Arthrex: “Unreviewable Authority” by APJs During Inter Partes Review Struck Down
See all Insights

Arthrex: “Unreviewable Authority” by APJs During Inter Partes Review Struck Down

Brownstein Client Alert, July 8, 2021

In a split decision, the United States Supreme Court ruled on June 21, 2021, in United States v. Arthrex, that administrative patent judges (APJs) are not constitutionally permitted to wield “unreviewable authority” during inter partes review (IPR) proceedings.

Specifically, the Supreme Court held that 35 U.S.C. Section 6 (c), the statutory basis establishing that the power to grant IPR rehearings is solely within the Patent Trial and Appeal Board (PTAB), “is unenforceable as applied to the Director.” In other words, any decision made by a panel of APJs during an IPR proceeding must be reviewable by the director of the United States Patent and Trademark Office (USPTO).

As discussed in a prior alert, the Court of Appeals for the Federal Circuit previously found that all sitting APJs were unconstitutionally appointed because, in part, APJs “exercise significant authority pursuant to laws of the United States.” The Federal Circuit relied on the Appointments Clause, under which all “principal officers” must be appointed by the president with the advice and consent of the Senate. Inferior officers, however, may be appointed by the president, the courts, or by “Heads of Departments,” such as the secretary of commerce. As all sitting APJs were appointed by the secretary of commerce, the Federal Circuit concluded that APJ appointments would be constitutional only if APJs properly qualify as inferior officers.

To rectify this constitutional violation, the Federal Circuit struck down tenure protections of the APJs, rendering APJs removeable by the secretary of commerce. This decision, in the words of Chief Justice Roberts, “satisfied no one.” An en banc rehearing before the Federal Circuit was requested and denied, after which the decision was appealed to the Supreme Court. The court vacated and remanded.
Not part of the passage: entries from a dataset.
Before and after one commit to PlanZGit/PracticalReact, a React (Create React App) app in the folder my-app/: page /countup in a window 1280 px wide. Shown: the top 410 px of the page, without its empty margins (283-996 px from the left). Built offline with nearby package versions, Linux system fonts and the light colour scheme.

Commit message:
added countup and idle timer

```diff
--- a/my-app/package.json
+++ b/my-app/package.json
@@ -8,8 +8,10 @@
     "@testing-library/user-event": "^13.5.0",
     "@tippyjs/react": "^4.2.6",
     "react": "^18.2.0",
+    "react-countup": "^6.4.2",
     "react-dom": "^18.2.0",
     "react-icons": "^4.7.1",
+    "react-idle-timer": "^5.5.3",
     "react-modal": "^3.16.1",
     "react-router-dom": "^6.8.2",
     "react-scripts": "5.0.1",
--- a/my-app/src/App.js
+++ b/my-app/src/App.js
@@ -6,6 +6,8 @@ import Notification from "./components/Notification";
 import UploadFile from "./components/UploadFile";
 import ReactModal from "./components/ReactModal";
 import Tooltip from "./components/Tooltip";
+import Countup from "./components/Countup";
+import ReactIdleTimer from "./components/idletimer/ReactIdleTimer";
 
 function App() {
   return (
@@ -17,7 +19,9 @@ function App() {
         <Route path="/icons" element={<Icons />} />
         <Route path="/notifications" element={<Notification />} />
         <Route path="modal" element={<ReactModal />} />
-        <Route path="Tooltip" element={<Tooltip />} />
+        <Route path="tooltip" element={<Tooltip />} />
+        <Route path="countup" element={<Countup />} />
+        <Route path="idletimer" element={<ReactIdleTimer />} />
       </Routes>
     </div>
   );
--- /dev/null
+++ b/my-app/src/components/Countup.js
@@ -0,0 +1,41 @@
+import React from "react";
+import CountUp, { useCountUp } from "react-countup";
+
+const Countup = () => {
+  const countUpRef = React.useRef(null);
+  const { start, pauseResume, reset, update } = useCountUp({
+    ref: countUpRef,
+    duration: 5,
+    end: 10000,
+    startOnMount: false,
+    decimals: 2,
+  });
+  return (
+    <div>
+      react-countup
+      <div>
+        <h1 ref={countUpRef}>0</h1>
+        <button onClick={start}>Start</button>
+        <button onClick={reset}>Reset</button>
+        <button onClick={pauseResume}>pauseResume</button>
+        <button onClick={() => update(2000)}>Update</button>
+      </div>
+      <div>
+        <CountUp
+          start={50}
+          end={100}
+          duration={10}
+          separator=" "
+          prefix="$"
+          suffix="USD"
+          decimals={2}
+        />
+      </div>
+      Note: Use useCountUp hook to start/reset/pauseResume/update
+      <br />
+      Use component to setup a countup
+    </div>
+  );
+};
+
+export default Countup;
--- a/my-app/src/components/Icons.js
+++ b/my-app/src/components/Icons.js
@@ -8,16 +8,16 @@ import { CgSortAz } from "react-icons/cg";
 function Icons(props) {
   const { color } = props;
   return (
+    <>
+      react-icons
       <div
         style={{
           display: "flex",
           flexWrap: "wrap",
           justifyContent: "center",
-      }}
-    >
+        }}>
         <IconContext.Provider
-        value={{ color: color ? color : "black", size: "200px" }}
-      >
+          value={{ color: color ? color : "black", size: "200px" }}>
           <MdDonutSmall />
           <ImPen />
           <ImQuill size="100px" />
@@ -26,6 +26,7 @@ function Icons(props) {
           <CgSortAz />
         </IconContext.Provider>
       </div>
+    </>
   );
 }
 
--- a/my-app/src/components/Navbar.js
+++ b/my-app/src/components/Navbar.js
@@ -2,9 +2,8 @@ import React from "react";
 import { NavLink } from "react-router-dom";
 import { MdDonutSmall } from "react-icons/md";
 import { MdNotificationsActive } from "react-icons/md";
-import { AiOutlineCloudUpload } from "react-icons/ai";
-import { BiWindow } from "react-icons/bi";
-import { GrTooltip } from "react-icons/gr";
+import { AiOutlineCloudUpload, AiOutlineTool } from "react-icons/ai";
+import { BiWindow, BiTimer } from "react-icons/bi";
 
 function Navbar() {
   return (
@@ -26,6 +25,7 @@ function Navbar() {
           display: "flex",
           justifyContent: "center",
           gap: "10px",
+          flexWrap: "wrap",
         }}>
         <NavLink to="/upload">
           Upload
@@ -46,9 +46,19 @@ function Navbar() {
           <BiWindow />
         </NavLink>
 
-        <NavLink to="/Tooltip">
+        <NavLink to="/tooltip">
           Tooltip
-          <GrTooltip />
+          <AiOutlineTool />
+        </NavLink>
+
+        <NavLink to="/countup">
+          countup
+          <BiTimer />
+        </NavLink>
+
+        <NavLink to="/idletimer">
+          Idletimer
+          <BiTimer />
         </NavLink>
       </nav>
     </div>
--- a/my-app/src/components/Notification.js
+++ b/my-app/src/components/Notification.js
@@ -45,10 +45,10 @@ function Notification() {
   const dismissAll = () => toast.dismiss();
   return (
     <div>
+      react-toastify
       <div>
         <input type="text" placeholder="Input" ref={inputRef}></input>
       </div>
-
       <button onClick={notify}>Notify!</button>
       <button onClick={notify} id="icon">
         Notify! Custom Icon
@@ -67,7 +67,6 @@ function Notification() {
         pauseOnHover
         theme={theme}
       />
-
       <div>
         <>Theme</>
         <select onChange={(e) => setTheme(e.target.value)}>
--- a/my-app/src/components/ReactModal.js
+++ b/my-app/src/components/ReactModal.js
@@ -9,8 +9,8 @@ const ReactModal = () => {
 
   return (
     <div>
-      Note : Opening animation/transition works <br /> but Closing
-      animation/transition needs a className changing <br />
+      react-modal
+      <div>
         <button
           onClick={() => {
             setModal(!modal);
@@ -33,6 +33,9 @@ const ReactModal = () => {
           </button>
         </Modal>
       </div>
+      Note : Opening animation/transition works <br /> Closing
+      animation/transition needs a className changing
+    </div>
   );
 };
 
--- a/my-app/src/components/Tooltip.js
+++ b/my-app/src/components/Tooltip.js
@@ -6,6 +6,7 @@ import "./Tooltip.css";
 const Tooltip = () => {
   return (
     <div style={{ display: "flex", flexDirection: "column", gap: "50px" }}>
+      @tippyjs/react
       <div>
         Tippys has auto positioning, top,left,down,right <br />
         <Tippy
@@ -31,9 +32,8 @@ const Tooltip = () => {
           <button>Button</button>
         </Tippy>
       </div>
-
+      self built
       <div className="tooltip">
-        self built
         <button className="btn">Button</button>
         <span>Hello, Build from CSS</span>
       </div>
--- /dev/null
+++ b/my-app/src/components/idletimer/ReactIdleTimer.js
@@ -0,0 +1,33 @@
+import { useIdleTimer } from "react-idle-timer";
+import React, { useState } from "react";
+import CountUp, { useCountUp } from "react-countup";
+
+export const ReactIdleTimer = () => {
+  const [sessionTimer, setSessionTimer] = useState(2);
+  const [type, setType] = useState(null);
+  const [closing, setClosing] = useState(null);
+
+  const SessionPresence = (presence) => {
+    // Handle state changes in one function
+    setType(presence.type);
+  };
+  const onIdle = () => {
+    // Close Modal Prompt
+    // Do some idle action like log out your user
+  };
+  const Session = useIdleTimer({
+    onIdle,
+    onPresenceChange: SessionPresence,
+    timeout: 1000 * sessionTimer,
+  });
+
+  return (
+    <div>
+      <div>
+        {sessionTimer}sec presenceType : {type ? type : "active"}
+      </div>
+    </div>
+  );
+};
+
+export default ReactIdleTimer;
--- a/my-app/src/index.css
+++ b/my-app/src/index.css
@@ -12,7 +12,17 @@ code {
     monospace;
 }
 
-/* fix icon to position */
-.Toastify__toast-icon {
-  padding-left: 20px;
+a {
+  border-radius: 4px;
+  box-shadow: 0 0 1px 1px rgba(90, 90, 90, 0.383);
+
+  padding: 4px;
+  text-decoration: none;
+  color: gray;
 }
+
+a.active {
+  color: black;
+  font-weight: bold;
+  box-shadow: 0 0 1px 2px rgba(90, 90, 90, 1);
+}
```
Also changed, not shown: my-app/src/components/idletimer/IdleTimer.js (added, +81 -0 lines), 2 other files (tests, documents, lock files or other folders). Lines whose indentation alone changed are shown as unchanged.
In rendering its decision, the Supreme Court paid particular attention to Edmond v. United States, a 1997 Supreme Court decision testing the constitutionality of judges in the Coast Guard’s Court of Criminal Appeals and appointed by the secretary of transportation. In Edmond, the court explained, “[w]hether one is an ‘inferior’ officer depends on whether he has a superior” other than the president. Particularly, an inferior officer must be “directed and supervised” by a principal officer properly appointed by the president and confirmed by the Senate.

The Coast Guard judges at issue in Edmond were ultimately found to be properly classified inferior officers. In making this determination, the court found that the judge advocate general, who was appointed by the president and confirmed by the Senate, could remove the Coast Guard judges without cause and could review the merits of those judges’ decisions.

In contrast to the Coast Guard judges in Edmond, the APJs at issue in Arthrex had “unreviewable authority” and any decisions by APJs made in an IPR were not subject to review by the director and, in fact, were entirely unreviewable by the director. While the court conceded that the director had some control in, for example, deciding which APJs should hear a particular IPR, this indirect manner of control would nevertheless result in “unchecked executive power by an officer buried many layers beneath the President.”

To rectify the “unreviewable authority” wielded by the APJs, the court held that the director must have the discretion to review IPR decisions made by APJs. While the director is not required to review each APJ holding, the director must have the ability to reach his or her own decision and, if necessary, reverse decisions of APJs. Of particular note, the decision of the court only impacts APJ decisions with respect to IPRs and not to other APJ decisions as may be made in other proceedings.

After Arthrex, parties dissatisfied with a result of an IPR proceeding may seek to overturn the decision by requesting review by the director of the USPTO. On June 29, 2021, the USPTO issued guidance outlining interim procedures for requesting such review. As of this writing, parties to a PTAB proceeding may request rehearing by concurrently (1) “entering a Request for Rehearing by the Director into PTAB E2E” and (2) “submitting a notification” of that filing to a special email inbox at, copying all counsel involved with the IPR proceeding.

This document is intended to provide you with general information regarding the Supreme Court's decision in United States v. Arthrex. The contents of this document are not intended to provide specific legal advice. If you have any questions about the contents of this document or if you need legal advice as to an issue, please contact the attorneys listed or your regular Brownstein Hyatt Farber Schreck, LLP attorney. This communication may be considered advertising in some jurisdictions.

Recent Insights